INPUT MATERIAL:
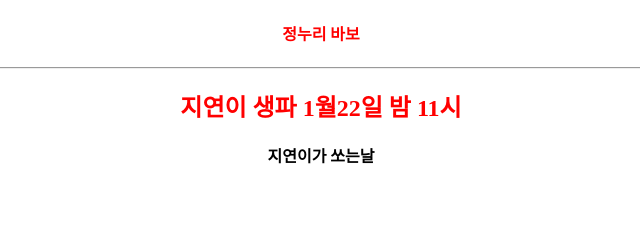
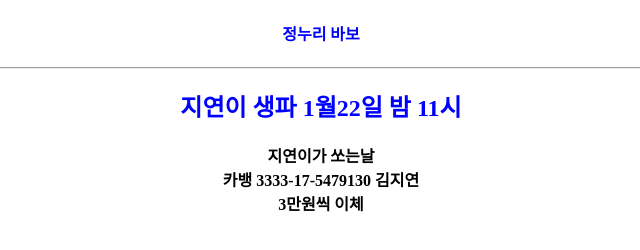
Before and after one commit to TaeWonYoon/gitPage, a plain HTML site: page index.html in a window 1280 px wide. Shown: the whole page, without its empty margins (327-967 px from the left). Drawn offline with Linux system fonts and the light colour scheme.

Commit message:
Update index.html

```diff
--- a/index.html
+++ b/index.html
@@ -12,9 +12,14 @@
   </style>
 </head>
 <body>
-  <h4 style="text-align: center;color: red;">정누리 바보</h4>
+  <h4 style="text-align: center;color: blue;">정누리 바보</h4>
   <hr>
-  <h2 style="text-align: center;color: red;">지연이 생파 1월22일 밤 11시</h2>
+  <h2 style="text-align: center;color: blue;">지연이 생파 1월22일 밤 11시</h2>
   <div style="text-align: center;"><b>지연이가 쏘는날</b></div>
+  <div style="text-align: center;">
+      <b>카뱅 3333-17-5479130 김지연</b>
+      <br>
+      <b>3만원씩 이체</b>
+  </div>
 </body>
 </html>
```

DESCRIPTION OF THE TASK: Please say how many lines in the records contain the word "blue", and give only that number.

WORKED SOLUTION: 2